If this society is to succeed, Americans must embrace education for the Seventh Generation. Each of us must prepare our progeny to be critical, creative, and curious thinkers.
~ Elbert Hubbard (1856-1915) American Author, Editor and Printer.
The only person who is educated is the one who has learned how to learn and change.
~ Carl Rogers (January 8, 1902 – February 4, 1987) American Psychologist
Education, properly understood, is that which teaches discernment.
~ Joseph Roux (1725-1793) French Cartographer and Hydrographer
School Supplies and Sources . . .
- Tough Choices in Tough Times. Nation Center on Education and the Economy. 2007
- pdf Tough Choices in Touch Times. Nation Center on Education and the Economy. 2007
- Still a nation at risk. Editorial. The Boston Globe. December 15, 2006
- U.S. Teens Trail Peers Around World on Math-Science Test, By Maria Glod. Washington Post. Wednesday, December 5, 2007; Page A07
- pdf U.S. Teens Trail Peers Around World on Math-Science Test, By Maria Glod. Washington Post. Wednesday, December 5, 2007; Page A07
- Innocenti Report Card. United Nations Children’s Fund (UNICEF) 2002
- U.S. falls in education rank compared to other countries, By Elaine Wu. The Kapio Newspress. October 4, 2005
- Poor Marks For U.S. Education System. CBS News. November 26, 2002
- Average-Wage Earners Fall Behind, New Job Market Makes More Demands but Fewer Promises. By Jonathan Krim and Griff Witte. Washington Post. Friday, December 31, 2004; Page A01
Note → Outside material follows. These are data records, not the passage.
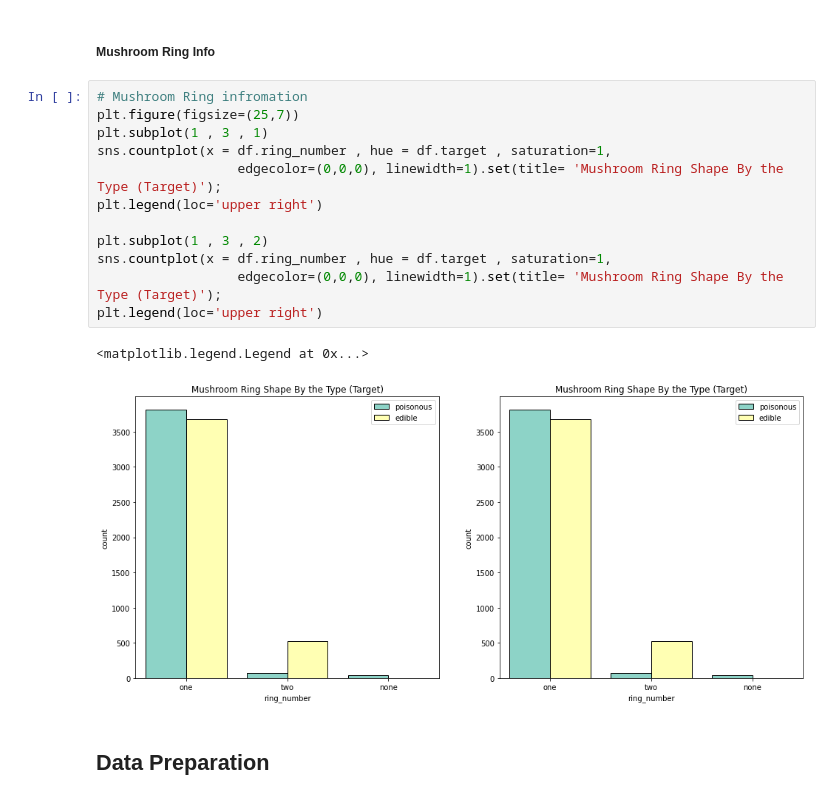
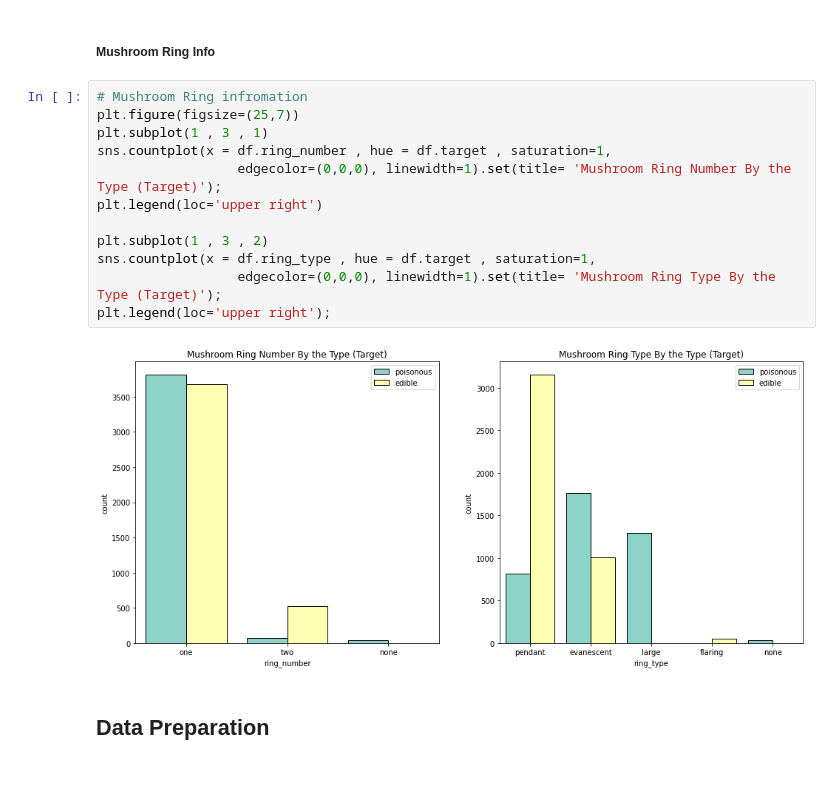
Before and after one commit to Nadda1004/Intro_Machine_learning, a Jupyter notebook: WeekendProject_Week_2/W2_D5_ML_Week2_Project.ipynb, the cells around one changed output. Drawn from its saved outputs; the diff is of its cells as text.

```diff
--- a/WeekendProject_Week_2/W2_D5_ML_Week2_Project.ipynb
+++ b/WeekendProject_Week_2/W2_D5_ML_Week2_Project.ipynb
@@ -295,18 +295,17 @@ plt.legend(loc='upper right');
 # %%
 # Mushroom Ring infromation
 plt.figure(figsize=(25,7))
 plt.subplot(1 , 3 , 1)
 sns.countplot(x = df.ring_number , hue = df.target , saturation=1,
-                  edgecolor=(0,0,0), linewidth=1).set(title= 'Mushroom Ring Shape By the Type (Target)');
+                  edgecolor=(0,0,0), linewidth=1).set(title= 'Mushroom Ring Number By the Type (Target)');
 plt.legend(loc='upper right')
 
 plt.subplot(1 , 3 , 2)
-sns.countplot(x = df.ring_number , hue = df.target , saturation=1,
-                  edgecolor=(0,0,0), linewidth=1).set(title= 'Mushroom Ring Shape By the Type (Target)');
-plt.legend(loc='upper right')
+sns.countplot(x = df.ring_type , hue = df.target , saturation=1,
+                  edgecolor=(0,0,0), linewidth=1).set(title= 'Mushroom Ring Type By the Type (Target)');
+plt.legend(loc='upper right');
 # %% [output]
-<matplotlib.legend.Legend at 0x...>
-[figure, old version]
+[figure, new version]
 # %% [markdown]
 ## Data Preparation
 # %% [markdown]
```
Also changed, not shown: parts of 5 cells of this notebook.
- pdf Average-Wage Earners Fall Behind, New Job Market Makes More Demands but Fewer Promises. By Jonathan Krim and Griff Witte. Washington Post. Friday, December 31, 2004; Page A01
- Study: NCLB’s Accountability Requirement Feeds Drop-out Rates, By Joan Oleck. School Library Journal. February 20, 2008 2:00:00 PM
- Avoidable Losses: High-Stakes Accountability and the Dropout Crisis, By Linda McSpadden McNeil, Eileen Coppola, Judy Radigan, Julian Vasquez Heilig. Education Policy Analysis Archives Vol. 16 No. 3. January 31, 2008
- pdf Avoidable Losses: High-Stakes Accountability and the Dropout Crisis, By Linda McSpadden McNeil, Eileen Coppola, Judy Radigan, Julian Vasquez Heilig. Education Policy Analysis Archives Vol. 16 No. 3. January 31, 2008
- ED in ’08
- Full Page Advertisement. One Nation Left Behind. Strong American Schools.
- Convention Ad Warns ‘One Nation Left Behind’, By Mark Walsh. Education Week. September 1, 2008
- Strong American Schools.
- Roy Romer, My “Education” Biography. Roy’s Blog.
- Will ED in ’08 Live Past ’08? By Michele McNeil. Education Week. August 27, 2008
- Appropriate Use of High-Stakes Testing in Our Nation’s Schools. American Psychological Association.